* [ASSIGNMENT]
How many of the lines below have the word "examples" in them? The answer is that number and nothing more.

Revision tracking records

•••

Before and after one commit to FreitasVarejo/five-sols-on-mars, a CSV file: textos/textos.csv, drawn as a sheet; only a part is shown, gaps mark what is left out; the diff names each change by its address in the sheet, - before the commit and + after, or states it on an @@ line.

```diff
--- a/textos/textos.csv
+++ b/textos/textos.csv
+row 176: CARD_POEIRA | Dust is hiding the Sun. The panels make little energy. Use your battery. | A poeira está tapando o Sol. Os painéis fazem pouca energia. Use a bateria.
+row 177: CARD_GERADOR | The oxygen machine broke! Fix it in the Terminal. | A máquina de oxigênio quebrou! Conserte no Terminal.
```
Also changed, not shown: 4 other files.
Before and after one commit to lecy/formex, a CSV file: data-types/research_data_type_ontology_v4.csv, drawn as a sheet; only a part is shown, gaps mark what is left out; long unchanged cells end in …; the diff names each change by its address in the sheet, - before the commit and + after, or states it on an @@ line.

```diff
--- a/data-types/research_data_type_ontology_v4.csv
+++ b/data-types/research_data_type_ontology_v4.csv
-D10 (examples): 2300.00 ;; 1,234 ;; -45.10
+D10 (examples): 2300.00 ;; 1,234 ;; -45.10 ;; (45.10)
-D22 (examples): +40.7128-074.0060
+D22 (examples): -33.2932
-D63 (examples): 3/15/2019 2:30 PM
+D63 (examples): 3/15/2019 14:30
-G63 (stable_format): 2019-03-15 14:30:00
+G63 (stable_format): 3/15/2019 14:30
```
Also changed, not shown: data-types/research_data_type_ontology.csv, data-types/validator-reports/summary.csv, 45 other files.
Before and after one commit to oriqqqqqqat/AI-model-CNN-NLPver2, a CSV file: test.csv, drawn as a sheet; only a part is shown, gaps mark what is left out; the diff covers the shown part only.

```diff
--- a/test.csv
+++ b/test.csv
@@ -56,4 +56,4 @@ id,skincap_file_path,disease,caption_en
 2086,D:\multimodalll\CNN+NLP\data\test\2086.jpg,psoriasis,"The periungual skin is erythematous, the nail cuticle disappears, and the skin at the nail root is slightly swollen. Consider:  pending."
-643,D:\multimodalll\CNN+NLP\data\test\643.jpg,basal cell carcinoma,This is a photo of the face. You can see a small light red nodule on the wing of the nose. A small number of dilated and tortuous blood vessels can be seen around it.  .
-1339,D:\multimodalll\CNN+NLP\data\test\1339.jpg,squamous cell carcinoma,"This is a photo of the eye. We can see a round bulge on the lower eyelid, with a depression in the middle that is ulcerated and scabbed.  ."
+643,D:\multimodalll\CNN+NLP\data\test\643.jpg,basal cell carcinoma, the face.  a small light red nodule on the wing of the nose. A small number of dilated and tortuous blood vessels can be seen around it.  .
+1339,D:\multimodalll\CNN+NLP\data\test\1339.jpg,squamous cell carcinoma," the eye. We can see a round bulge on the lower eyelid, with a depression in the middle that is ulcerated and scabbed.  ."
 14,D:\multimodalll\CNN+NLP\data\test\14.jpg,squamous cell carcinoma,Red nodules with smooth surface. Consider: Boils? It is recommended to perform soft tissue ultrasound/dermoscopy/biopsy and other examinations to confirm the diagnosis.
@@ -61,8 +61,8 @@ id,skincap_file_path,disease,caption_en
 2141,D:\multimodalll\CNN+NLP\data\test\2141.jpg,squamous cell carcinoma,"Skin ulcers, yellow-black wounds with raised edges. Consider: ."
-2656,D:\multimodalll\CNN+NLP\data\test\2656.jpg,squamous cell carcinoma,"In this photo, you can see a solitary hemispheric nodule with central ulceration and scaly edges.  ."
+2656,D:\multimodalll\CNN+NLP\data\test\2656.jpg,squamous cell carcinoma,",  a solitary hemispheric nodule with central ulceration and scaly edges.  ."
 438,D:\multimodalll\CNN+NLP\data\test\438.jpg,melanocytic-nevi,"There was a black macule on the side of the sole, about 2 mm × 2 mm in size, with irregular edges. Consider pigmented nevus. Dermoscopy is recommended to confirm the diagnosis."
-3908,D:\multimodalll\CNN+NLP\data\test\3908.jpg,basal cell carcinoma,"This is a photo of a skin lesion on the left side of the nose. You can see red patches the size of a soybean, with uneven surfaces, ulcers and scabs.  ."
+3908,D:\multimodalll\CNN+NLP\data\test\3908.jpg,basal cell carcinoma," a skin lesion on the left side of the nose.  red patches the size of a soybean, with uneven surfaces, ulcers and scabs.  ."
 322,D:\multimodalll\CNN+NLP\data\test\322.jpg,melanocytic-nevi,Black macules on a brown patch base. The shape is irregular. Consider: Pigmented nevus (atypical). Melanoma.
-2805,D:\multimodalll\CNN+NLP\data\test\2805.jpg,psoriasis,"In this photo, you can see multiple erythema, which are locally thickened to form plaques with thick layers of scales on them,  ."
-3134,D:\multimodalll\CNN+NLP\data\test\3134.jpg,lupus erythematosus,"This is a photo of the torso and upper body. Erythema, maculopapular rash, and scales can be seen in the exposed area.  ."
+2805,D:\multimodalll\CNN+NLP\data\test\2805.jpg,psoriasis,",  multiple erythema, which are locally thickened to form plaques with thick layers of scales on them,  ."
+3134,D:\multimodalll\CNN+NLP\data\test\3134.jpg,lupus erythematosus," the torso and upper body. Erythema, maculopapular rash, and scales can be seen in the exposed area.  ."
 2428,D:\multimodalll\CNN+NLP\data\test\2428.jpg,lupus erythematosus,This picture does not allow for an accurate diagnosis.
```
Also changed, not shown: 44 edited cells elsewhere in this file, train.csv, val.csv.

•••

* [OUTPUT FOR THIS EXERCISE]
6